INSTRUCTIONS FOR THE TASK> Note each line of the listing that contains the string "auth", and copy it.
================================
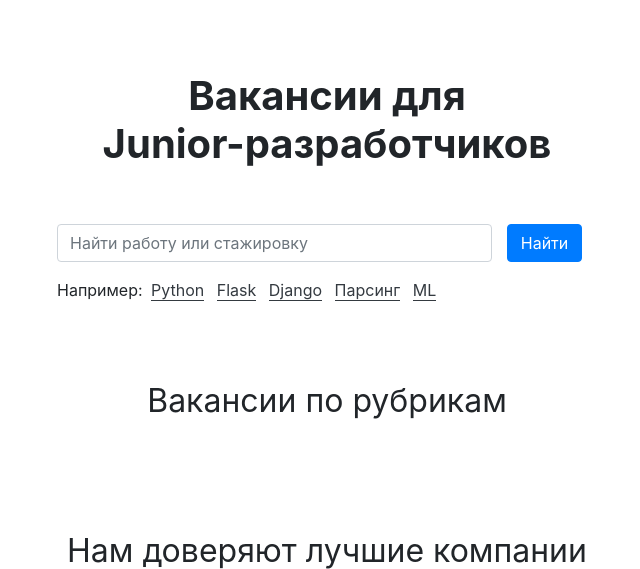
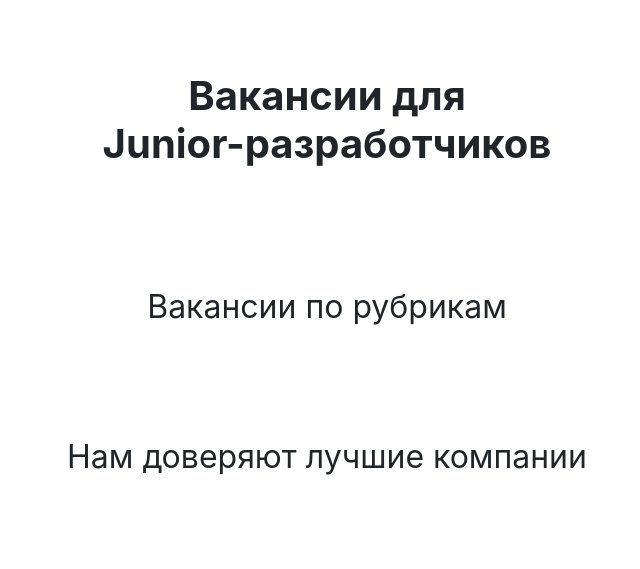
Before and after one commit to myuri-0/stepik_w3-4, a Django app: template templates/index.html in a window 1280 px wide. Shown: the part 72-641 px from the top of the page, without its empty margins (313-953 px from the left). Run offline with Django 3.2, Linux system fonts and the light colour scheme; the template is opened without the code that fills it, so the values that code supplies are empty; some libraries are stand-ins or nearby versions.

Commit message:
исправил старые ошибки и добавил новые

```diff
--- a/app_vacancies/views.py
+++ b/app_vacancies/views.py
@@ -1,10 +1,8 @@
-from django.contrib.auth.forms import UserCreationForm
 from django.contrib.auth.models import User
 from django.contrib.auth.views import LoginView
 from django.http import HttpResponseNotFound, HttpResponseServerError
 from django.shortcuts import render, get_object_or_404, redirect
 from django.views import View
-from django.views.generic import CreateView
 
 from app_vacancies.form import ApplicationForm, CompanyForm, MyVacancyEditForm, UserRegisterForm
 from app_vacancies.models import Specialty, Company, Vacancy, Application
--- a/requirements.txt
+++ b/requirements.txt
@@ -1,7 +1,9 @@
 asgiref==3.2.10
 Django==3.1.1
+django-crispy-forms==1.9.2
 flake8==3.8.3
 mccabe==0.6.1
+Pillow==7.2.0
 pycodestyle==2.6.0
 pyflakes==2.2.0
 pytz==2020.1
--- a/templates/index.html
+++ b/templates/index.html
@@ -13,24 +13,6 @@
     <section>
       <h1 class="h1 text-center mx-auto mt-4 py-5"><strong>Вакансии для <br>Junior-разработчиков</strong></h1>
       <div class="row">
-        <div class="col-12 col-md-8 col-lg-6 offset-lg-3 offset-md-2">
-          <form class="form-inline mb-3">
-            <div class="form-group col-8 col-md-10 pl-0">
-              <input class="form-control w-100" type="search" placeholder="Найти работу или стажировку" aria-label="Найти работу или стажировку">
-            </div>
-            <div class="form-group col-4 col-md-2 pl-0">
-              <button class="btn btn-primary w-100" type="submit">Найти</button>
-            </div>
-          </form>
-          <p>Например:
-            <a href="#" class="text-dark border-bottom border-dark m-1 text-decoration-none">Python</a>
-            <a href="#" class="text-dark border-bottom border-dark m-1 text-decoration-none">Flask</a>
-            <a href="#" class="text-dark border-bottom border-dark m-1 text-decoration-none">Django</a>
-            <a href="#" class="text-dark border-bottom border-dark m-1 text-decoration-none">Парсинг</a>
-            <a href="#" class="text-dark border-bottom border-dark m-1 text-decoration-none">ML</a>
-
-          </p>
-        </div>
       </div>
     </section>
 
```
Also changed, not shown: stepik_vacancies/urls.py (+3 -6 lines).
================================
WORKED SOLUTION>
-from django.contrib.auth.forms import UserCreationForm
 from django.contrib.auth.models import User
 from django.contrib.auth.views import LoginView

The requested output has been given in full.